HARTFORD, Conn. (CN) – Connecticut activists who have teamed up with environmental advocates up and down the East Coast to oppose plans to explore and drill for oil in the Atlantic Ocean protested Tuesday outside a meeting for public comments on the controversial proposal.
President Donald Trump’s administration announced last month that it was considering a five-year plan to open up federal waters to drilling. That was a wake up call for Connecticut and other East Coast states.
About 50 activists rallied Tuesday outside the Hartford Downtown Marriott, where the U.S. Interior Department’s Bureau of Ocean Energy Management was holding a public meeting to accept comments about the proposal.
“Why has this oil and gas drilling plan been proposed?” Martha Klein, president of the Connecticut chapter of the Sierra Club, yelled outside the hotel. “Profit for Trump’s cronies.”
Melissa Gates, northeast regional manager of the Surfrider Foundation, said drilling and exploration for offshore oil and gas would “devastate the marine ecosystem” and “destroy our economy and our coastal communities.”
Connecticut doesn’t border the Atlantic Ocean or any federal waters, but the first national marine sanctuary is directly east of the mouth of Long Island Sound along the state’s southern border.
In addition, the Northeast Canyons and Seamounts Marine National Monument off the coast of New England is home to numerous rare and endangered species, including Kemp’s ridley sea turtles, deep-sea fish and corals, as well as three species of whales, including the North Atlantic right whale.
Connecticut environmentalists worry all that would disappear if companies were allowed to explore or drill for oil in the Atlantic.
Inside the hotel, William Y. Brown, chief environmental officer for the Bureau of Ocean Energy Management, said Tuesday that his agency is looking at a “potential exclusion” for the submarine canyons that stretch as far north as Maine and as far south as Virginia.
Bureau of Ocean Energy Management employees were available Tuesday to members of the public who had questions about the proposal, which is still in its very early stages.
Comments will be accepted on the agency’s website until March 9.
Outside, Klein said activists are against Trump’s plan because “it destroys Connecticut’s opportunity to have off-shore wind [energy].” She said after they “drill the heck out of our coastlines, we won’t be able to build that infrastructure.”
Lori Brown, executive director of the Connecticut League of Conservation Voters, said the proposal is “an assault on our way of life in Connecticut.”
So far, more than 160 East Coast municipalities and over 1,200 local, state and federal elected officials have opposed offshore drilling and seismic airgun blasting, which is used to explore deposits.

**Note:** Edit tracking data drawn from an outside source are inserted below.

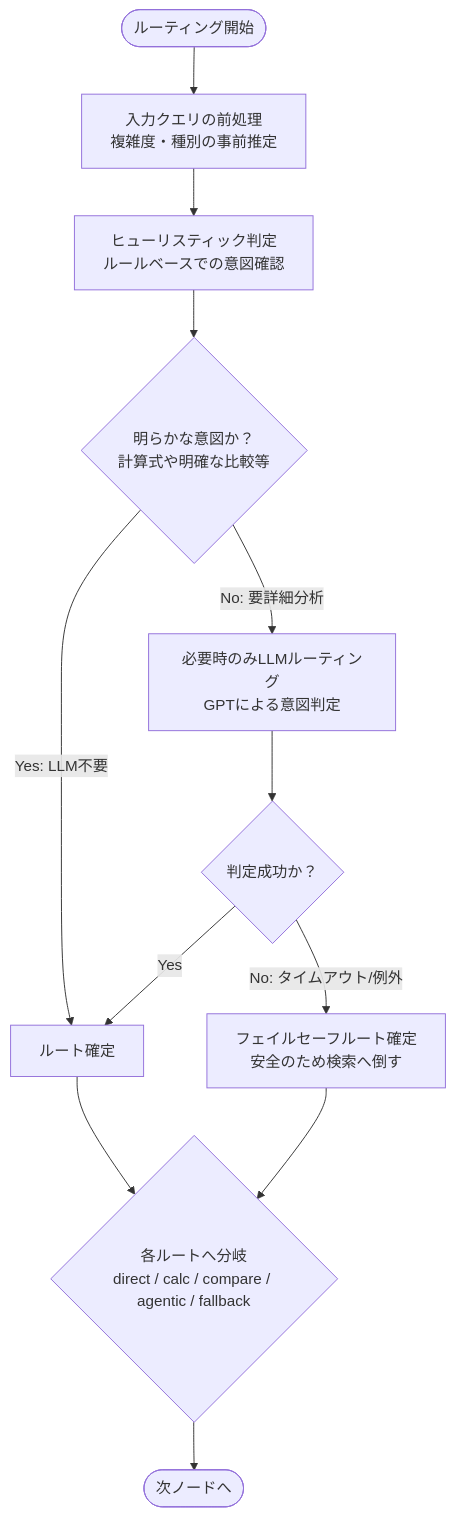
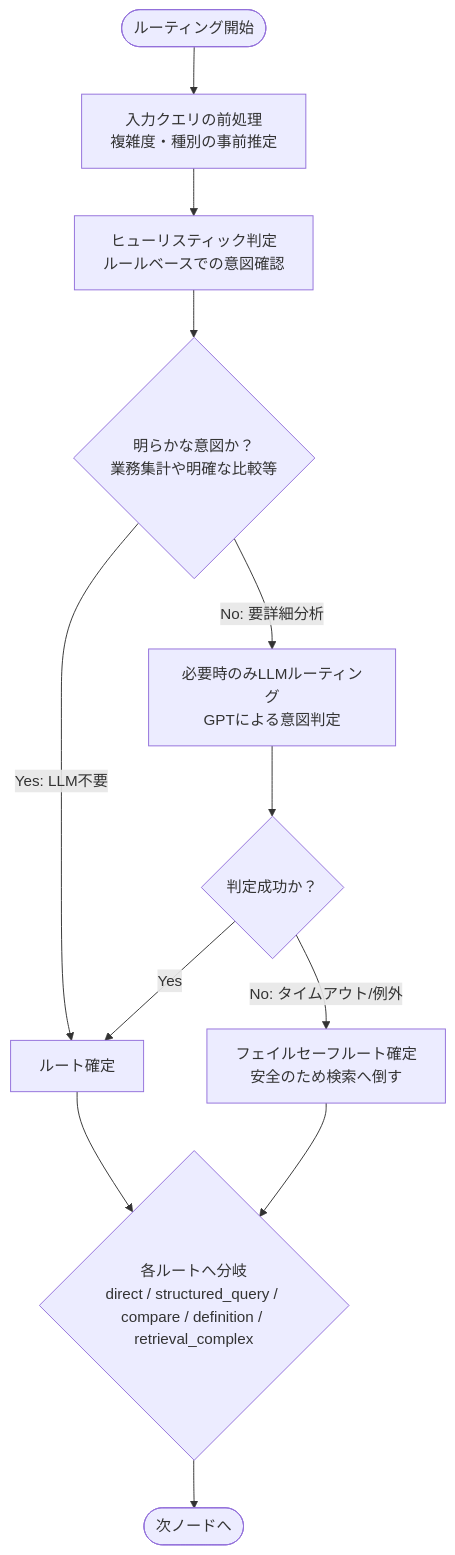
Before and after one commit to mlprototype/ai-agent-rag: the diagram in docs/diagrams/routing_details.md, drawn with Mermaid. The commit also changed 26 other files, not shown here.

````diff
--- a/docs/diagrams/routing_details.md
+++ b/docs/diagrams/routing_details.md
@@ -5,19 +5,19 @@
 ```mermaid
 flowchart TD
     Start([ルーティング開始]) --> Preprocess[入力クエリの前処理<br/>複雑度・種別の事前推定]
     Preprocess --> Heuristic[ヒューリスティック判定<br/>ルールベースでの意図確認]
     
-    Heuristic --> H_Check{明らかな意図か？<br/>計算式や明確な比較等}
+    Heuristic --> H_Check{明らかな意図か？<br/>業務集計や明確な比較等}
     H_Check -->|Yes: LLM不要| RouteConfirm[ルート確定]
     
     H_Check -->|No: 要詳細分析| LLMRouter[必要時のみLLMルーティング<br/>GPTによる意図判定]
     LLMRouter --> L_Check{判定成功か？}
     
     L_Check -->|Yes| RouteConfirm
     L_Check -->|No: タイムアウト/例外| FallbackRoute[フェイルセーフルート確定<br/>安全のため検索へ倒す]
     
     RouteConfirm --> Dispatch
     FallbackRoute --> Dispatch
     
-    Dispatch{各ルートへ分岐<br/>direct / calc / compare / agentic / fallback} --> End([次ノードへ])
+    Dispatch{各ルートへ分岐<br/>direct / structured_query / compare / definition / retrieval_complex} --> End([次ノードへ])
 ```
````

Connecticut Governor Dannel P. Malloy, a Democrat, joined six other governors last month in opposing the “leasing, exploration, development and production of oil and gas in the Atlantic Ocean as proposed by the 2019-2024 Outer Continental Shelf Oil and Gas Leasing Program.”
In addition to Malloy, the governors of Massachusetts, Rhode Island, Delaware, North Carolina, Virginia and Maryland signed onto a Jan. 17 letter to Interior Secretary Ryan Zinke.
“Not only are ocean and oceanside resources at risk, but also nearby bays, estuaries, coastal communities, iconic natural areas, and ports,” the governors wrote. “The irreversible impact on ecosystems including marine mammals, fish, sea turtles, and other aquatic life that inhabit the ocean offshore is gravely concerning, as is potential risk and harm to our state’s economies, our natural resources, our military installations, and our residents.”
In an earlier statement, Malloy called the proposal “another disgraceful and unnecessary action from an administration that has taken us light years backwards in the fight against climate change.”
The offshore drilling proposal is also opposed by Connecticut’s U.S. Senators Richard Blumenthal and Chris Murphy, both Democrats.
Blumenthal said it would be a “devastating, irreversible disaster for economies and environments from coast to coast.” Murphy said he wants President Trump to take Connecticut residents’ concerns into account “as he apparently did when providing Florida with an exemption.”
According to conservation group Oceana, numerous fishing and tourism interests, including local chambers of commerce, tourism and restaurant associations, and an alliance representing over 41,000 businesses and 500,000 fishing families from Florida to Maine, also oppose oil exploration or development in the Atlantic.
The South, Mid-Atlantic and New England Fishery Management Councils have all expressed concerns about the risks posed by seismic surveys and oil and gas development to managed resources, fisheries and coastal communities along the Atlantic coast.
According to the Interior Department, an estimated 3 billion barrels of oil lay beneath the coastal waters of the United States, plus 30 trillion cubic feet of natural gas.
“Previous administrations took 94 percent of the outer continental shelf [energy resources] and made it off limits for energy development,” Secretary Zinke said in January. “The Interior was the number two revenue generator in this country [in 2008.] We made $18 billion alone in offshore drilling. In 2016 that number dropped to $2.6 billion. We lost $15 billion in revenue a year.”